Toolkit C for related questions that directors can ask to promote optimal performance metrics and reporting
Toolkit D for cybersecurity considerations related to mergers and acquisitions.
Toolkit E for references to international standards
Directors should understand the reputational and legal implications of cyber risks as they relate to their company’s specific circumstances.
- Cybersecurity is not just about reputational issues, it is also about liability of board members;
- Board members should have a good knowledge of the existing legislations at national level, or even Industry-specific in order to exercise properly their duty of care.
Boards should ensure adequate access to cybersecurity expertise, and appropriate reporting, at both Board and Committee level.
- Board members should employ the same principles of inquiry and constructive challenge as for strategic decisions;
- The board has the duty to precisely specify its expectations to the management and be directive in the type of information they wish to receive;
- Even if Cybersecurity is entrusted to a specific committee, the full board should feel concerned and get at least quarterly debriefings from the management;
- Cybersecurity should not be treated as a stand-alone topic, it has to be embedded in all dimensions of the company’s strategy.
Board directors should require that management establishes an enterprise-wide cyber-risk management framework which encompasses culture, preventive, detective and response capabilities, monitoring and communication at all levels. Resources should be adequate and allocated appropriately by the strategies adopted.
- The management should establish both an enterprise-wide technical framework (mobile devices, AI, ...) as well as a systematic framework (with a forward-looking approach) that will facilitate board oversight of cyber risk;
- The management should have an integrated approach to cyber risk in order to establish a clear accountability framework, clear processes and communication guidelines;
- The management should opt for a bottom-up aggregation approach;
- The board and the management should set the tone at the top and develop the right culture and raise awareness to develop Cyber-resilience.

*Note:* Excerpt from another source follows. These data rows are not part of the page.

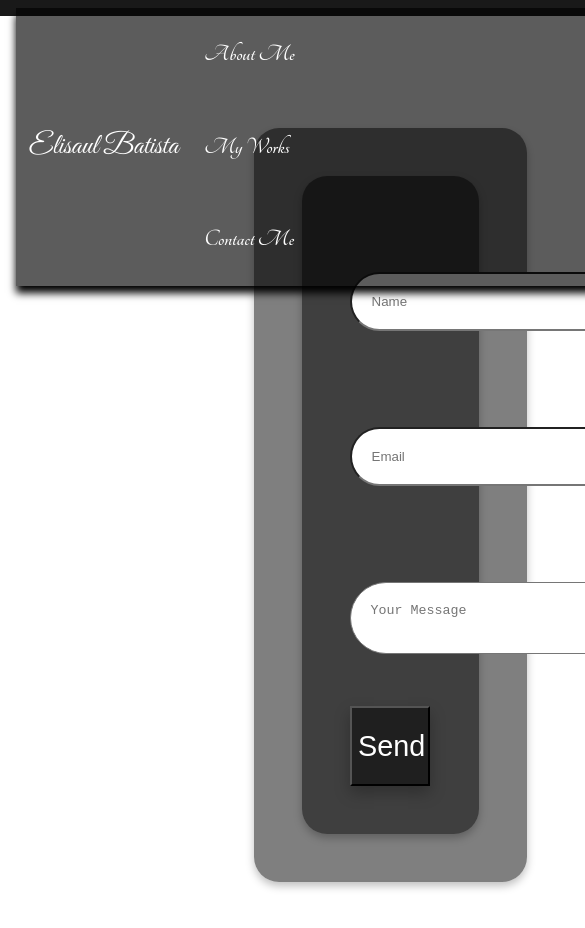
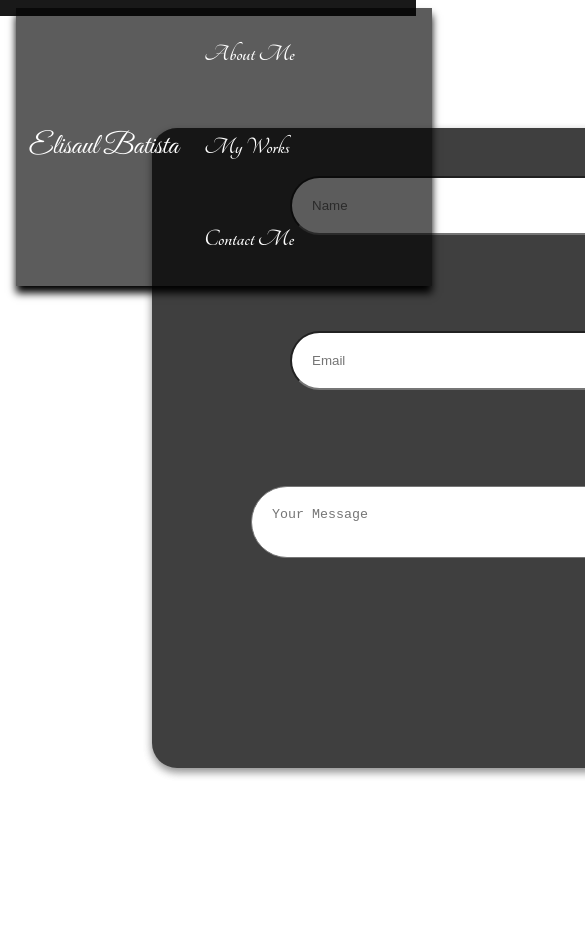
Before and after one commit to Batista0523/My-Portfolio, a React (Vite) app: page /contact in a window 390 px wide. Shown: the top 928 px of the page, 585 px wide, since content can reach past the window. After the commit the page ends 880 px from the top, so only its background shows below. Built offline with nearby package versions, Linux system fonts and the light colour scheme.

Commit message:
added sttyle to contact

```diff
--- a/src/Containers/About/About.css
+++ b/src/Containers/About/About.css
@@ -1,18 +1,19 @@
 .about-body {
   margin: 4rem;
-  height: 100%;
+  height: 195vh;
 
 }
 
-.about-part {
+.about-part-home {
   background-image: url("/src/assets/aboutback.png");
   background-attachment: fixed;
   background-position: center;
   background-size: cover;
   display: flex;
   flex-direction: row;
+  height: 205vh;
+}
 
-}
 
 .p-about-description {
   font-family: 'Franklin Gothic Medium', 'Arial Narrow', Arial, sans-serif;
@@ -50,7 +51,7 @@
 }
 
 .skill-container {
-  width:80rem;
+  width:60rem;
   margin: 50px;
   font-size: 2.2em;
   position: relative;
--- a/src/Containers/Contacts/Contact.css
+++ b/src/Containers/Contacts/Contact.css
@@ -1,10 +1,30 @@
 .contact-container {
     position: relative;
-     min-height: 80vh;
-     text-align: center;
-     z-index: 1;
+    width: 20em;
+    text-align: center;
+    z-index: 1;
+    margin: 3em;
+}
+.contact-section-home {
+    position: relative;
+    width: auto;
+    height: 100vh;
+    background-image: url('/src/assets/contactBack.png'), linear-gradient(to bottom, rgba(0,0,0,0.5) 0%, rgba(0,0,0,0.8) 100%);
+    background-attachment: fixed;
+    background-position: center left;
+    background-size: cover;
 }
 
+.contact-section-home::before {
+    content: "";
+    position: absolute;
+    bottom: 0;
+    left: 0;
+    width: 100%;
+    height: 20%;
+    background: linear-gradient(to bottom, rgba(240, 51, 51, 0.5) 0%, rgba(43, 32, 164, 0.8) 100%);
+    z-index: 1;
+}
 
 .input {
     width: 30rem;
@@ -15,7 +35,6 @@
 
 .btn-submit {
     width: 5rem;
-    color: white;
     font-size: 1.8rem;
     height: 5rem;
     cursor: pointer;
@@ -29,24 +48,18 @@
 
 .contactContent {
     max-width: 35%;
-
     text-align: center;
-    vertical-align: middle;
-
     color: white;
     margin: 10rem auto;
 }
 
 .contact-form {
     border-radius: 25px;
-    width: auto;
-    height: fit-content;
-    padding: 3rem;
+    width: 50em;
+    height: 40rem;
     background-color: rgba(0, 0, 0, 0.5);
     box-shadow: 0 0.25em 0.5em 0 rgba(0, 0, 0, 0.25);
 }
-
-
 
 @media screen and (max-width: 768px) {
     .contactContent {
--- a/src/Containers/Home/Home.css
+++ b/src/Containers/Home/Home.css
@@ -10,7 +10,7 @@
     top: 0;
     left: 0;
     width: 100%;
-    height: 115vh;
+    height: 125vh;
     background-image: url('/src/assets/back1.png');
     background-attachment: fixed;
     background-position: center;
--- a/src/Containers/Home/Home.jsx
+++ b/src/Containers/Home/Home.jsx
@@ -29,13 +29,13 @@ function Home() {
 
         </div>
       </div>
-      <div className="about-part" id="about-section">
+      <div className="about-part-home" id="about-section">
         <About />
       </div>
-      <div id="projects-section">
+      <div className="projects-section-home" id="projects-section">
         <Projects />
       </div>
-      <div id="contact-section">
+      <div className="contact-section-home" id="contact-section">
         <Contact />
       </div>
     </div>
--- a/src/Containers/Projects/Projects.css
+++ b/src/Containers/Projects/Projects.css
@@ -1,27 +1,32 @@
 .project-container {
     position: relative;
-     height: 110vh;
+
     text-align: center;
-
 }
 
-.project-container::before {
-    content: "";
-    position: absolute;
-    top: 0;
-    left: 0;
-    width: 100%;
-    height: 92%;
+.projects-section-home {
+    height: 130vh;
     background-image: url('/src/assets/projectBack.png');
     background-attachment: fixed;
     background-position: center right;
     background-size: cover;
 }
 
-.title{
+.projects-section-home::before {
+    content: "";
+    position: relative;
+    top: 0;
+    height: 110vh;
+    left: 0;
+    width: 100%;
+    height: 92%;
+}
+
+.title {
     font-size: 2.75rem;
     color: rgb(6, 6, 6);
 }
+
 .link {
     text-decoration: none;
     color: rgb(12, 11, 11);
@@ -31,18 +36,18 @@
 }
 
 .link:hover {
-  color: rgb(40, 158, 242);
+    color: rgb(40, 158, 242);
 }
 
 .projects-card {
-    width:20rem;
+    width: 20rem;
     height: fit-content;
     margin: 3rem;
     background-color: rgb(235, 238, 238);
     box-shadow: 0 0.25em 0.5em 0 rgba(20, 20, 20, 0.913);
-   font-size: 1.75rem;
-   padding: 3rem;
-   font-family: 'Franklin Gothic Medium', 'Arial Narrow', Arial, sans-serif;
+    font-size: 1.75rem;
+    padding: 3rem;
+    font-family: 'Franklin Gothic Medium', 'Arial Narrow', Arial, sans-serif;
 }
 
 .projectContent {
@@ -55,13 +60,8 @@
     color: rgb(8, 7, 7);
     background-color: rgba(235, 238, 238, 0.487);
     height: fit-content;
-     top: 10rem;
-     align-items: center;
-     left: 3rem;
-
-
+    align-items: center;
 }
-
 
 @media screen and (max-width: 768px) {
     .projectContent {
--- a/src/index.css
+++ b/src/index.css
@@ -1,14 +1,8 @@
+
 
 body {
   margin: 0;
-  display: flex;
-  width: 100%;
+  display:flex;
+  /* place-items: center; */
+width: 100%;
 }
-
-
-@media screen and (max-width: 768px) {
-  body {
-    flex-direction: row;
-    align-items: center;
-  }
-}
```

Board discussion about cyber risk should include strategies on their management (mitigation, transfer through insurance or partnerships, etc).
- The board should consider the return on cyber investments and shift to a risk-based approach;

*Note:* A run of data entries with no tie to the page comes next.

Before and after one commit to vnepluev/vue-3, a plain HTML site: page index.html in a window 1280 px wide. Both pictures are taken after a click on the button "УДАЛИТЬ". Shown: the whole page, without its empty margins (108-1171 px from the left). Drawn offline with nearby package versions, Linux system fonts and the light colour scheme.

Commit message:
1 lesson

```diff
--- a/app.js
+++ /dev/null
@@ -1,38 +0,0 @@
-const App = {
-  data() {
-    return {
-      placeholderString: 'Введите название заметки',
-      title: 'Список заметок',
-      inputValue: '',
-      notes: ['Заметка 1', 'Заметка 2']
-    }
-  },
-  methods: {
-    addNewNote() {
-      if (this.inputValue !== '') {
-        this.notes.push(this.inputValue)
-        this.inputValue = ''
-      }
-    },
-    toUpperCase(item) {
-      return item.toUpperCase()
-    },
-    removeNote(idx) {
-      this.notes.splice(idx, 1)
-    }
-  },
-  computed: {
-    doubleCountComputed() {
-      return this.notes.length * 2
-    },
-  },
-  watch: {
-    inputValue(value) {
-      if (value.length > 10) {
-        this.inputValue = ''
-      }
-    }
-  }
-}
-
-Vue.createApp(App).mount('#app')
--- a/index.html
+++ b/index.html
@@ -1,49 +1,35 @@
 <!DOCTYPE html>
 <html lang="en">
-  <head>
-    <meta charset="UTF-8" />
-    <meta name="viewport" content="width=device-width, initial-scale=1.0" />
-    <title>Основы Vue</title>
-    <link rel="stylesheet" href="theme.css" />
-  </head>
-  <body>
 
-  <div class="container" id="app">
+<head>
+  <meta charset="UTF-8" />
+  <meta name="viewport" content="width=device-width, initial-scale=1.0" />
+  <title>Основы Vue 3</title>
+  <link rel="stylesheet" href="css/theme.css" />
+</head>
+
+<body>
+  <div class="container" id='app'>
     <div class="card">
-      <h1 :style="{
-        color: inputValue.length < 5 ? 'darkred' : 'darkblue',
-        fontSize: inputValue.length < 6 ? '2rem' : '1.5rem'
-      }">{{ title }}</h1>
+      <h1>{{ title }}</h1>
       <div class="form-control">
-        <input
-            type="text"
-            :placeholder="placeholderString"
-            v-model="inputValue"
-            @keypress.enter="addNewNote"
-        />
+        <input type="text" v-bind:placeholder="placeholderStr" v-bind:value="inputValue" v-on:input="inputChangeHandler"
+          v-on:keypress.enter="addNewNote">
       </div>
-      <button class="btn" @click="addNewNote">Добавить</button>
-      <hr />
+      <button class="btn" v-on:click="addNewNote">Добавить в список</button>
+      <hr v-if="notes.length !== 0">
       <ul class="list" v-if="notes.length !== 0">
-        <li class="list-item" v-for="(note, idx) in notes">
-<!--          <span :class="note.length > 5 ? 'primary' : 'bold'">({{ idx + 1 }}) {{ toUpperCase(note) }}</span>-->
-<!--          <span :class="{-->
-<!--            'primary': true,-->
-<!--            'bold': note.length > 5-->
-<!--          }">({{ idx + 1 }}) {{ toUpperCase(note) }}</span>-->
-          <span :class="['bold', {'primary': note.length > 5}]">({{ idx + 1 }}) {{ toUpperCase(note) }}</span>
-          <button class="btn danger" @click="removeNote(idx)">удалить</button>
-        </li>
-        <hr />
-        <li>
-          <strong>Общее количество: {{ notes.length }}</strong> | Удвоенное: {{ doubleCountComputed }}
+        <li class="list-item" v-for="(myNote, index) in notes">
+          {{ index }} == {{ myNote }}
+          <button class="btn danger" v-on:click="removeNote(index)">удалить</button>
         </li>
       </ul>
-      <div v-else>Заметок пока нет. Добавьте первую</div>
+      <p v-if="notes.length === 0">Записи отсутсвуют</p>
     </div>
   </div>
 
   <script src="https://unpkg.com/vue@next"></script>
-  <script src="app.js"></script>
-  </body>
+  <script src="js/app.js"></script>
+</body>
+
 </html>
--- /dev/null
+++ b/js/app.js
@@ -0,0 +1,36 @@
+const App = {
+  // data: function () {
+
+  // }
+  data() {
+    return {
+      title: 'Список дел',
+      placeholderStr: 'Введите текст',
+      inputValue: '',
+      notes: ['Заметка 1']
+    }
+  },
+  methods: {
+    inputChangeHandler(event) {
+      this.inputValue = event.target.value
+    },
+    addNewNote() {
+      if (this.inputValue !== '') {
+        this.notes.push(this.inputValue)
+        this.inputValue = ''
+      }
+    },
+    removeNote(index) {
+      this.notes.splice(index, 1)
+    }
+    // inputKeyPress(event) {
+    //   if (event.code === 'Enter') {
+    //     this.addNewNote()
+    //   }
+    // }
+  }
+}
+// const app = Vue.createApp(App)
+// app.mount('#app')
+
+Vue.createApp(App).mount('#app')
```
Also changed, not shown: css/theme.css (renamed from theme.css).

- Cybersecurity must be conceptualised as a measure of future loss.
Toolkit B for aspects on the cyber risk management team and organisations
Toolkit C for possible questions on and examples of cyber-risk reporting metrics and dashboards